▸ THE TASK
Pictures stay out of the copy. Everything else in the records must be repeated exactly.

▸ DATA EXCERPTS
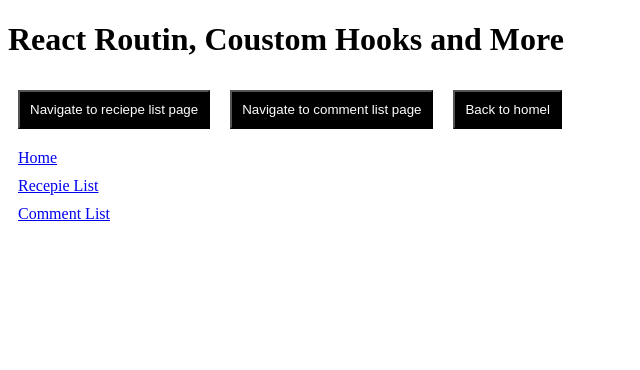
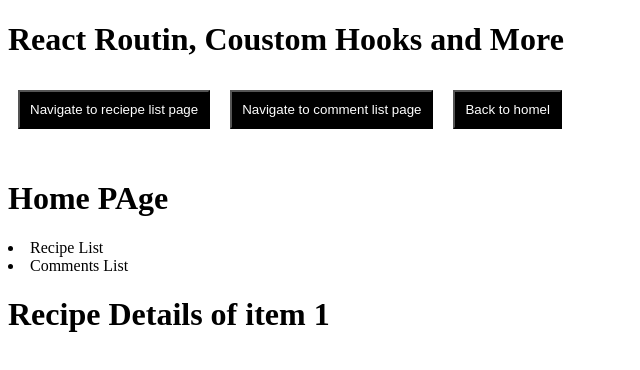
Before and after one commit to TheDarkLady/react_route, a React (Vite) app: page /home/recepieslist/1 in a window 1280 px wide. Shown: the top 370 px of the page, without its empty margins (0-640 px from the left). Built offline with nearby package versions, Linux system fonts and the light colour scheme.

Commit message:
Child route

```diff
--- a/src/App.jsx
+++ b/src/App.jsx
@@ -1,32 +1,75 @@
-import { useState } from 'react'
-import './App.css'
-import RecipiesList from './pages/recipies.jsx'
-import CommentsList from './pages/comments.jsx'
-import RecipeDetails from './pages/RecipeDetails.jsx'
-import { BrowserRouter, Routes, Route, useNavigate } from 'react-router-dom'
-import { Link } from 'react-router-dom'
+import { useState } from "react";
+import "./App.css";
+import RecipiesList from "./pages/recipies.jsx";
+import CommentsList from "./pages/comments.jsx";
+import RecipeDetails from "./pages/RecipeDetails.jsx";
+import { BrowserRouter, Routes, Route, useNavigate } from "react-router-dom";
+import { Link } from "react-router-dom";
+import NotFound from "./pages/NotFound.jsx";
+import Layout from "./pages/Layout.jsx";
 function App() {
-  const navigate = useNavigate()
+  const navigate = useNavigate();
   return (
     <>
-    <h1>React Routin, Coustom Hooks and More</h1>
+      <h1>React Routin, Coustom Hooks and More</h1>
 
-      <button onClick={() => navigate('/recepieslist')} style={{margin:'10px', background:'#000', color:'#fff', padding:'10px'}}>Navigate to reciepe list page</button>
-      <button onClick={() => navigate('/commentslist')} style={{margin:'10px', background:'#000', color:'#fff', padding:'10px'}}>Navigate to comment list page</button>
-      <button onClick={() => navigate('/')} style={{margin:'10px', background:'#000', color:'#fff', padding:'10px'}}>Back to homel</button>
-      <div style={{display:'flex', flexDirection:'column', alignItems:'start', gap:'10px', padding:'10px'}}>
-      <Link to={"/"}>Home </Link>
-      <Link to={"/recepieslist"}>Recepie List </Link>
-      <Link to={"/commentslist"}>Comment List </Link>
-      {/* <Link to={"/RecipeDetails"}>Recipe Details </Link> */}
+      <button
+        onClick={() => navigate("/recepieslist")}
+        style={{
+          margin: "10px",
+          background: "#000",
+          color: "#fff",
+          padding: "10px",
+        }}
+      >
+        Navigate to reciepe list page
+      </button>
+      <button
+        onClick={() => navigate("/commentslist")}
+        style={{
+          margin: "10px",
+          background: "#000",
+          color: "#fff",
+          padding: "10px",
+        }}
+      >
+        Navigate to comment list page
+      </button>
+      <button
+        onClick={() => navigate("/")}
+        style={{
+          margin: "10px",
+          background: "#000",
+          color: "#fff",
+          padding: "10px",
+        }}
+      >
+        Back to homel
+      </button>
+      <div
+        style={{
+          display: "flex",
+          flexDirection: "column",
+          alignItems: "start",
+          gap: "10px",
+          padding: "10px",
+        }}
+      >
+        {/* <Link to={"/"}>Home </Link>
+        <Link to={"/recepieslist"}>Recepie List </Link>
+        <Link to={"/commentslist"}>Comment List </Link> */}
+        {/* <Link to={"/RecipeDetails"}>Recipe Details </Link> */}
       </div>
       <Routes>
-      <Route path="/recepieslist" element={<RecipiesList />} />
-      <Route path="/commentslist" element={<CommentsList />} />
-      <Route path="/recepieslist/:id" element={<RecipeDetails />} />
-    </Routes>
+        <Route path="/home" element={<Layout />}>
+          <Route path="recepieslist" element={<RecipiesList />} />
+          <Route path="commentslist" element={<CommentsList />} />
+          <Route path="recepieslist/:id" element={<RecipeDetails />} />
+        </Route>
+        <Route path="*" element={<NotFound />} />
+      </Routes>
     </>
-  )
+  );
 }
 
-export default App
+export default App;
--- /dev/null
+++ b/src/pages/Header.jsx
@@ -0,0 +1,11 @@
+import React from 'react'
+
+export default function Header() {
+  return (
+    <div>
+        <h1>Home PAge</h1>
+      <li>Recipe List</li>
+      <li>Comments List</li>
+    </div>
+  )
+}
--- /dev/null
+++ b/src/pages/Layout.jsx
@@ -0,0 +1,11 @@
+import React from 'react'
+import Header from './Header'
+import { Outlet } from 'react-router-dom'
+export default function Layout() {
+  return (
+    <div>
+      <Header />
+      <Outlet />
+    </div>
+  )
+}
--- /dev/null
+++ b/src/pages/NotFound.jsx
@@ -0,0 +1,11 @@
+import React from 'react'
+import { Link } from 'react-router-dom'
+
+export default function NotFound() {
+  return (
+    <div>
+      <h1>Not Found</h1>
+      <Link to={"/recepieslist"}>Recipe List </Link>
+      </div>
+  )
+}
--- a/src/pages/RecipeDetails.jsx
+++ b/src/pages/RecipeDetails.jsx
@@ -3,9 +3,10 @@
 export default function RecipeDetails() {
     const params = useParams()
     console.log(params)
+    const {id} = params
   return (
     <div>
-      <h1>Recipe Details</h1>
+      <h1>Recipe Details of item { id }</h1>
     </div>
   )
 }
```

▸ FINISHED TASK
Before and after one commit to TheDarkLady/react_route, a React (Vite) app: page /home/recepieslist/1 in a window 1280 px wide. Shown: the top 370 px of the page, without its empty margins (0-640 px from the left). Built offline with nearby package versions, Linux system fonts and the light colour scheme.

Commit message:
Child route

```diff
--- a/src/App.jsx
+++ b/src/App.jsx
@@ -1,32 +1,75 @@
-import { useState } from 'react'
-import './App.css'
-import RecipiesList from './pages/recipies.jsx'
-import CommentsList from './pages/comments.jsx'
-import RecipeDetails from './pages/RecipeDetails.jsx'
-import { BrowserRouter, Routes, Route, useNavigate } from 'react-router-dom'
-import { Link } from 'react-router-dom'
+import { useState } from "react";
+import "./App.css";
+import RecipiesList from "./pages/recipies.jsx";
+import CommentsList from "./pages/comments.jsx";
+import RecipeDetails from "./pages/RecipeDetails.jsx";
+import { BrowserRouter, Routes, Route, useNavigate } from "react-router-dom";
+import { Link } from "react-router-dom";
+import NotFound from "./pages/NotFound.jsx";
+import Layout from "./pages/Layout.jsx";
 function App() {
-  const navigate = useNavigate()
+  const navigate = useNavigate();
   return (
     <>
-    <h1>React Routin, Coustom Hooks and More</h1>
+      <h1>React Routin, Coustom Hooks and More</h1>
 
-      <button onClick={() => navigate('/recepieslist')} style={{margin:'10px', background:'#000', color:'#fff', padding:'10px'}}>Navigate to reciepe list page</button>
-      <button onClick={() => navigate('/commentslist')} style={{margin:'10px', background:'#000', color:'#fff', padding:'10px'}}>Navigate to comment list page</button>
-      <button onClick={() => navigate('/')} style={{margin:'10px', background:'#000', color:'#fff', padding:'10px'}}>Back to homel</button>
-      <div style={{display:'flex', flexDirection:'column', alignItems:'start', gap:'10px', padding:'10px'}}>
-      <Link to={"/"}>Home </Link>
-      <Link to={"/recepieslist"}>Recepie List </Link>
-      <Link to={"/commentslist"}>Comment List </Link>
-      {/* <Link to={"/RecipeDetails"}>Recipe Details </Link> */}
+      <button
+        onClick={() => navigate("/recepieslist")}
+        style={{
+          margin: "10px",
+          background: "#000",
+          color: "#fff",
+          padding: "10px",
+        }}
+      >
+        Navigate to reciepe list page
+      </button>
+      <button
+        onClick={() => navigate("/commentslist")}
+        style={{
+          margin: "10px",
+          background: "#000",
+          color: "#fff",
+          padding: "10px",
+        }}
+      >
+        Navigate to comment list page
+      </button>
+      <button
+        onClick={() => navigate("/")}
+        style={{
+          margin: "10px",
+          background: "#000",
+          color: "#fff",
+          padding: "10px",
+        }}
+      >
+        Back to homel
+      </button>
+      <div
+        style={{
+          display: "flex",
+          flexDirection: "column",
+          alignItems: "start",
+          gap: "10px",
+          padding: "10px",
+        }}
+      >
+        {/* <Link to={"/"}>Home </Link>
+        <Link to={"/recepieslist"}>Recepie List </Link>
+        <Link to={"/commentslist"}>Comment List </Link> */}
+        {/* <Link to={"/RecipeDetails"}>Recipe Details </Link> */}
       </div>
       <Routes>
-      <Route path="/recepieslist" element={<RecipiesList />} />
-      <Route path="/commentslist" element={<CommentsList />} />
-      <Route path="/recepieslist/:id" element={<RecipeDetails />} />
-    </Routes>
+        <Route path="/home" element={<Layout />}>
+          <Route path="recepieslist" element={<RecipiesList />} />
+          <Route path="commentslist" element={<CommentsList />} />
+          <Route path="recepieslist/:id" element={<RecipeDetails />} />
+        </Route>
+        <Route path="*" element={<NotFound />} />
+      </Routes>
     </>
-  )
+  );
 }
 
-export default App
+export default App;
--- /dev/null
+++ b/src/pages/Header.jsx
@@ -0,0 +1,11 @@
+import React from 'react'
+
+export default function Header() {
+  return (
+    <div>
+        <h1>Home PAge</h1>
+      <li>Recipe List</li>
+      <li>Comments List</li>
+    </div>
+  )
+}
--- /dev/null
+++ b/src/pages/Layout.jsx
@@ -0,0 +1,11 @@
+import React from 'react'
+import Header from './Header'
+import { Outlet } from 'react-router-dom'
+export default function Layout() {
+  return (
+    <div>
+      <Header />
+      <Outlet />
+    </div>
+  )
+}
--- /dev/null
+++ b/src/pages/NotFound.jsx
@@ -0,0 +1,11 @@
+import React from 'react'
+import { Link } from 'react-router-dom'
+
+export default function NotFound() {
+  return (
+    <div>
+      <h1>Not Found</h1>
+      <Link to={"/recepieslist"}>Recipe List </Link>
+      </div>
+  )
+}
--- a/src/pages/RecipeDetails.jsx
+++ b/src/pages/RecipeDetails.jsx
@@ -3,9 +3,10 @@
 export default function RecipeDetails() {
     const params = useParams()
     console.log(params)
+    const {id} = params
   return (
     <div>
-      <h1>Recipe Details</h1>
+      <h1>Recipe Details of item { id }</h1>
     </div>
   )
 }
```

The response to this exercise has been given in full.